Don’t expect a program that’s heavy on social message. Each artist will have 15 minutes on stage to perform however he or she sees fit, Rossiter said.
“All of these people are really good,” he said. “They’ve done a lot for the community with their art.”
The performing artists and musicians will be complimented by two Chicago photographers’ exhibitions — “Landscapes & Relics,” by Henry Berry, and “Photos Without Borders,” by Michael Bracey.
In addition, a hat fashion show will offer a brief diversion. The show will feature Bracey’s female friends and relatives who also modeled hats at the Oak Park Public Library for the opening of his photo exhibit tribute to his mother, “It’s All About the Hats.”
The eclectic evening, sponsored by the Unity Temple Unitarian Universalist Congregation’s Social Mission Committee, is an offshoot of “100,000 Poets, Musicians and Artists for Change,” an international, grassroots program that highlights artists’ ability to advance social welfare with individual events held around the world.

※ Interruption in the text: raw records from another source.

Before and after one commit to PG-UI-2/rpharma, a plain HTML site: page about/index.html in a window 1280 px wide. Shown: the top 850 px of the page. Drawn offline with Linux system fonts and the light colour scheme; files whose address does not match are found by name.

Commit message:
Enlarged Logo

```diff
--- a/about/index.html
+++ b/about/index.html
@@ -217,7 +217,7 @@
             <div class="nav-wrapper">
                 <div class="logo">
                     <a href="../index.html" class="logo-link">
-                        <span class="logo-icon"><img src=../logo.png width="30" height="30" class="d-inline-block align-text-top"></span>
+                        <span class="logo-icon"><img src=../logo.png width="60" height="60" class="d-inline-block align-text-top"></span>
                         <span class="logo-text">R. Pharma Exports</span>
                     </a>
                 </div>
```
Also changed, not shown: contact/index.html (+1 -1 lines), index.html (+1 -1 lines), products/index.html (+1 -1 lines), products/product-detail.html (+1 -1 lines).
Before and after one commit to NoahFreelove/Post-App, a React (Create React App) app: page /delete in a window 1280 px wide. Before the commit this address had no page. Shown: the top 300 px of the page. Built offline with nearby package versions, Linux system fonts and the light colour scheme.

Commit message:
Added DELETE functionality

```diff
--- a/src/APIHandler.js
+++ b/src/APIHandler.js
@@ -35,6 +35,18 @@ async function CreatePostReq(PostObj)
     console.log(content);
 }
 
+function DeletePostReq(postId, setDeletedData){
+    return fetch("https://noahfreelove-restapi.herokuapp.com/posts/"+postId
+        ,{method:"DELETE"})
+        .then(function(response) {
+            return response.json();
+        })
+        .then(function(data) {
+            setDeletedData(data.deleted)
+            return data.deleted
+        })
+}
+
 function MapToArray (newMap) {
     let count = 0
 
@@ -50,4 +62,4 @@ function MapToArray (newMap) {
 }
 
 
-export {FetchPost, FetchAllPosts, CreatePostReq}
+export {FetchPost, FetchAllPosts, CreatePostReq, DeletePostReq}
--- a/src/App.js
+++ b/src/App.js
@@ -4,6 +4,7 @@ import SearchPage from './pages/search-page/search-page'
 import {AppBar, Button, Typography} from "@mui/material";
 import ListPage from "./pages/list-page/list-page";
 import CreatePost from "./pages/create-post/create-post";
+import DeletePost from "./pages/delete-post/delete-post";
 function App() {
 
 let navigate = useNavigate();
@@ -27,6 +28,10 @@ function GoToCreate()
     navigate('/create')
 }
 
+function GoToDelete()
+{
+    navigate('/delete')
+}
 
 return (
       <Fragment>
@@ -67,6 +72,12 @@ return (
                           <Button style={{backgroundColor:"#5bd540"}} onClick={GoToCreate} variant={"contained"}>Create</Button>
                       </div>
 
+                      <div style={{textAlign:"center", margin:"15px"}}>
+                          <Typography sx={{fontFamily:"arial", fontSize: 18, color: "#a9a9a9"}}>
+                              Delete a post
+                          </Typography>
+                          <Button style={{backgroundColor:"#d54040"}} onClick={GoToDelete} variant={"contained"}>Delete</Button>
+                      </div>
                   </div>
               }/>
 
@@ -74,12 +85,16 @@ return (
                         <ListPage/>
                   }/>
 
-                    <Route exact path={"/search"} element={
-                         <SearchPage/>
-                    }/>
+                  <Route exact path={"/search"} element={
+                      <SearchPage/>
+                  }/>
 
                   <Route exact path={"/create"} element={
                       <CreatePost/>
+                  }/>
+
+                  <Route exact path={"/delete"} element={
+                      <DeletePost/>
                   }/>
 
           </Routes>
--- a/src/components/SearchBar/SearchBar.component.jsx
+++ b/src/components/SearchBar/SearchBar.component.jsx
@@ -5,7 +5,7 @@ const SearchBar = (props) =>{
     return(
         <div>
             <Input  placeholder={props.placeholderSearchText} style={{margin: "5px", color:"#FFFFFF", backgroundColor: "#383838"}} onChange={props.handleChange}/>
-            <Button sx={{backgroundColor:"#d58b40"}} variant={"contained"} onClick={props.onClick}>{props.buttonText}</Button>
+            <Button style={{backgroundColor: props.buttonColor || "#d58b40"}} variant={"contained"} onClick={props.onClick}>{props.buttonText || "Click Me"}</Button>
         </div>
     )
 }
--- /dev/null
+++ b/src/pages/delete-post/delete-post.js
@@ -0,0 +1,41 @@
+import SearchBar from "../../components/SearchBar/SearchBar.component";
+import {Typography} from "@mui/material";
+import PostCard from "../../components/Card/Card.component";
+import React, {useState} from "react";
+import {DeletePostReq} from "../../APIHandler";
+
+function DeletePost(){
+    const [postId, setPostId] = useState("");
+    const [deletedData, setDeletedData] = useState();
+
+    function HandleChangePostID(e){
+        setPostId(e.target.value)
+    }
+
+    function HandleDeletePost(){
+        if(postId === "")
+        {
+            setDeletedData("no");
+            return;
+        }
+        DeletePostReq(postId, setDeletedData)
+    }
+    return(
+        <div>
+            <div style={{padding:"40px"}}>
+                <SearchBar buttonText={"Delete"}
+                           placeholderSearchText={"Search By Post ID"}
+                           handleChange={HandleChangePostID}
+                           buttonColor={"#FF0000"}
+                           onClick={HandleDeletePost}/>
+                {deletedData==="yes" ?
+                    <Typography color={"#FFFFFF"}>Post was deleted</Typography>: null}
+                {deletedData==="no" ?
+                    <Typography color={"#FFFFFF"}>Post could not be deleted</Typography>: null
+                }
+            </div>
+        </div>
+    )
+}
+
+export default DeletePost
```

The Oak Park benefit will help organizations small enough for the funds to make a significant impact, including ARISE Chicago, dedicated to fighting workplace injustice; Veterans for Peace; Enlace Chicago, seeking to prevent gang violence; and the 3rd Unitarian Austin Scholarship Fund, helping Chicago high school students in the Austin neighborhood attend college.
“As Oak Parkers, we sometimes view the world as ending at Austin Boulevard. It’s important to remember these are our neighbors,” said Rich Pokorny, Rossiter’s fellow coordinator.
“The organizations chosen reflect some of the interests of our community at large,” Pokorny said, also explaining that the diversity of the organizations and the evening’s performances are intended to mirror each other.
Pokorny hopes the benefit will raise about $200,000.
“All the performers are donating their time and the church is donating its space,” he said. “Everything that comes in will go out again.”